 Now, with regard to what has been typically dismissed as speculation about the writing/publishing direction Howard was headed at the time of his death, using Howard’s letters, his published fiction, and Novalyne Price Ellis’ book One Who Walked Alone, I think a fourth period, which was developing by June of 1936, can be determined.

As mentioned above, regarding the third period of Howard’s publishing career (the adventure fantasy period), Conan was the dominant character around which Howard build some of his most popular stories. But what was Howard saying about Conan in the last year or so of his life? By December of 1935, Howard confessed to Lovecraft, “The last yarn I sold to Weird Tales—and it well may be the last fantasy I’ll ever write—was a three-part Conan serial which was the bloodiest and most sexy weird story I ever wrote.” (CL 3.393) Aside from possibly Novalyne Price, Lovecraft is the first person to whom Howard admits he is moving away from adventure fantasy (and from Conan). Moreover, Howard has spent several years discussing the Texas and western frontier. These discussions have likely fueled his desire to write more about that topic.

By the Spring of 1936, Howard’s writing slowed due to the care he was giving his mother. However, by this time, he had stopped writing adventure fantasy altogether and was writing and publishing predominantly westerns. His focus was on Breckenridge Elkins, Buckner J. Grimes, and Pike Bearfield. Even so, months before this season, while he was still working on Conan stories, Howard admitted to Novalyne Price that he wanted to write a story (perhaps a novel) about the Texas frontier. (OWWA 223, 227) Because Conan was Howard’s bread and butter character, He and Price discuss Conan and the barbarian versus civilization issue fairly regularly (or at least Howard frequently brings it up in their conversations). On several occasion, Price mentions that Howard told her he was ready to stop writing Conan stories and focus his attention on westerns or his Texas frontier novel. And she had agreed with that idea and expressed hope that he would. (OWWA 223, 226-227)

 Howard’s western output had increased in the months prior to his death. He had also corresponded with Jack Byrne at Munsey Publication about a new humorous character in the same vein as Breckenridge Elkins. Howard explained to Byrne, “I have in mind a new character, Pike Bearfield, of Wolf Mountain, Texas, about as big, dumb, and ludicrous as B. Elkins.” (CL 3.435) All the while, Howard continued to write a few El Borak stories, and several new horror stories, but his main focus was on westerns. In fact, the last line (aside from the farewell line) in the last extant letter Howard wrote to H. P. Lovecraft states, “I have always felt that if I ever accomplished anything worthwhile in the literary field, it would be with stories dealing of the central and western frontier.” (CL 3.462)
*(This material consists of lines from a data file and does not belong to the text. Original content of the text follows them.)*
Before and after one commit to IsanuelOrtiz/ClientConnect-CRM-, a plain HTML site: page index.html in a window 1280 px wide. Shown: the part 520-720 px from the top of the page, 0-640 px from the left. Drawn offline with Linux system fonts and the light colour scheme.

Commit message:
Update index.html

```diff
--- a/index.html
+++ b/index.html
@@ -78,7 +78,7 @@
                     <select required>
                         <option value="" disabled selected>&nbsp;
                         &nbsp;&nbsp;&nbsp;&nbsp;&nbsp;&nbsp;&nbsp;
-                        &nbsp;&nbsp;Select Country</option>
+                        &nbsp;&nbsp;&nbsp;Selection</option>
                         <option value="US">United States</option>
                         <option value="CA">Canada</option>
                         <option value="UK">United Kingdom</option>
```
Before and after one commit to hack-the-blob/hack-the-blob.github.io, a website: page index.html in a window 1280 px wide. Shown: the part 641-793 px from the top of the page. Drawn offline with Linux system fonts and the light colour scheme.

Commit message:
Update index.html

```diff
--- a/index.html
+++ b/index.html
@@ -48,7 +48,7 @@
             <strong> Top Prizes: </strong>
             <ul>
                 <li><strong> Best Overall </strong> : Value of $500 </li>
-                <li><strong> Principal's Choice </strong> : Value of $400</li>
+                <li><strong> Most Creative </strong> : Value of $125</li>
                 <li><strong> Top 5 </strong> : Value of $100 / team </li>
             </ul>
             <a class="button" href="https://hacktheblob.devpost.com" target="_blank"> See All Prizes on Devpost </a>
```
It is likely that Howard would have set Conan aside, but it is uncertain whether he would have ever returned to the character. If he stayed on track with the previous characters he set aside and never returned to, then it is likely he would have not returned to Conan. Though I wouldn't rule it out. Even so, examining his final stories, and the direction in which he stated he wanted to go, and his desire to move away from Conan stories, it seems likely that his fourth writing period would have predominantly been western stories. And if that is the case, he may have actually completed the novel about the Texas frontier.
___________
Abbreviations
CL  The Collected Letters of Robert E. Howard
OWWA  One Who Walked Alone